If this latest trend is anything to go by, that's not a big factor at all. Currently, the game that's gaining the most ground on YouTube is Agar.io, a game which you can play for free in your browser. It's simple, but fiendishly addictive, and kind of fascinating from a psychological standpoint. You play as a cell, and you move around the map, a giant grid, absorbing coloured pellets.
The more you eat, the larger you get, but you're far from alone in this world. There are hundreds of other players in each game, and if they're bigger than you, they're going to try and eat you, as much as you can eat smaller players. You can also split in half, either as a means of escape or attack, and shoot off small portions of matter to bait or feed other players. The larger you get, the more slowly you move, which provides an interesting trade off, especially since the largest players attract the most attention.

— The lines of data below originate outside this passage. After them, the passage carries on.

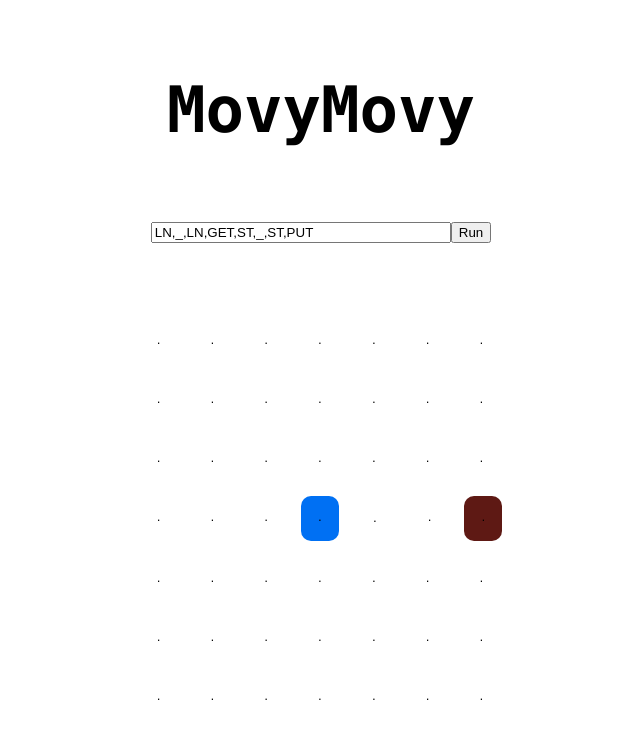
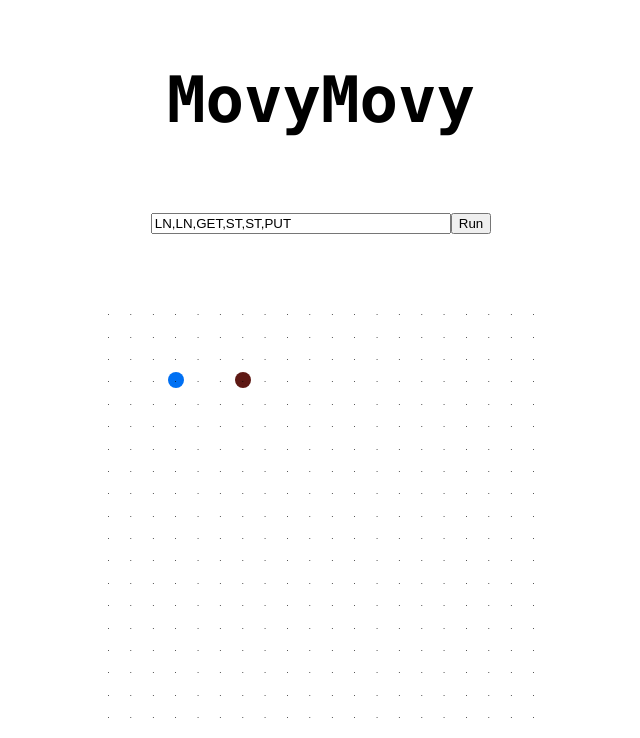
Before and after one commit to topology-gg/mumu, a Next.js app in the folder s1_view/: page / in a window 1280 px wide. Shown: the top 738 px of the page, without its empty margins (319-959 px from the left). Built offline with nearby package versions, Linux system fonts and the light colour scheme.

Commit message:
expand board size

```diff
--- a/s1_view/pages/index.js
+++ b/s1_view/pages/index.js
@@ -5,8 +5,11 @@ import {useState, useEffect, useRef} from 'react';
 
 export default function Home() {
 
+    // Constants
+    const INIT_PROGRAM = 'LN,LN,GET,ST,ST,PUT'
+    const DIM = 20
+
     // React states
-    const INIT_PROGRAM = 'LN,_,LN,GET,ST,_,ST,PUT'
     const [program, setProgram] = useState(INIT_PROGRAM);
     const [instructions, setInstructions] = useState([]);
     const [animationState, setAnimationState] = useState ('Stop');
@@ -164,10 +167,10 @@ export default function Home() {
 
                 <div className={styles.grid_parent}>
                     {
-                        Array.from({length:7}).map ((_,i) => (
+                        Array.from({length:DIM}).map ((_,i) => (
                             <div key={`row-${i}`} className={styles.grid_row}>
                                 {
-                                    Array.from({length:7}).map ((_,j) => (
+                                    Array.from({length:DIM}).map ((_,j) => (
                                         (i==3) & (j==3) ?
                                         <div id={`cell-${i}-${j}`} key={`cell-${i}-${j}`} className={styles.card} onClick={() => handleClick(i,j)}>
                                             {/* {i},{j} */}.
--- a/s1_view/styles/Home.module.css
+++ b/s1_view/styles/Home.module.css
@@ -88,10 +88,14 @@
 
 .card {
     display: flex;
-    font-size: 0.6em;
-    margin: 0.5rem;
-    padding: 1rem;
-    text-align: left;
+    font-size: 0.2em;
+    margin: 0.2rem;
+    padding: 0rem;
+    width: 1rem;
+    height:1rem;
+    text-align: center;
+    justify-content: center;
+    align-items: center;
     color: inherit;
     text-decoration: none;
     /* border: 1px solid; */
```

I can understand the appeal of watching other people play this game, to some degree, since you can freely observe how players behave without having to worry about your own progress, but I never would have expected it to take off in the way it has. Recently it hit a significant milestone - 2 billion views for all videos featuring it. Only 21 video games have ever achieved that, and most of them are triple A titles. One of its key practitioners, Jumbo, reached 1 million users in around 7 months, which is almost record breaking-ly fast, Smosh Games did it in 3 months a few years back, which was the record at the time, but they post a wide variety of content, whereas Jumbo posts almost nothing but Agar.io videos. He's now sitting at just under 1.3 million subs.
The difference between Agar.io and the other games which sport the 2 billion badge is that they were popular before the let's play community got ahold of them, but Agar.io actually owes a lot of its success to their interest in it, especially Jumbo. It's not secret that let's plays can be an effective promotional tool, but it's reaching the point now where even less well known channels can be instrumental in the promotion of indie games. If a game is interesting to watch when it's being played by someone else, but also free to play online and easy to dip into for 5 minutes, it would be utterly bizarre if you didn't at least give a go after watching the videos.
Of course, developers can't exactly plan for their games to attract the attention of let's players. The big publishers can pay people like PewDiePie to endorse their material, sure, but when you're working with a limited budget, you just have to hope that somebody will pick it up and run with it. The best way to ensure that is to make the game quirky, and open-ended enough that people will approach it in different ways. That's why games like Goat Simulator have done so well in this way, things that act like playgrounds, and draw entertainment from the imagination of the player, so it's always going to be appealing to see what other people are doing with it.
It's a trend that's likely to continue gaining ground, acting as a parallel to the triple A let's play scene, rather than a competitor. Indie gaming trends tend to catch on pretty quick though, so it'll be interesting to see if other developers try and capture the same lightning in a different bottle by making let's play appeal a core part of their game design. Oh, and if you want any further measure of how big of a deal Agar.io is now, it even turned up on House of Cards.
Callum is a film school graduate who is now making a name for himself as a journalist and content writer. His vices include flat whites and 90s hip-hop. Follow him @Songbird_Callum
YouTube, Agar.io and the Indie Let's Play Takeover Reviewed by Callum Davies on Wednesday, March 09, 2016 Rating: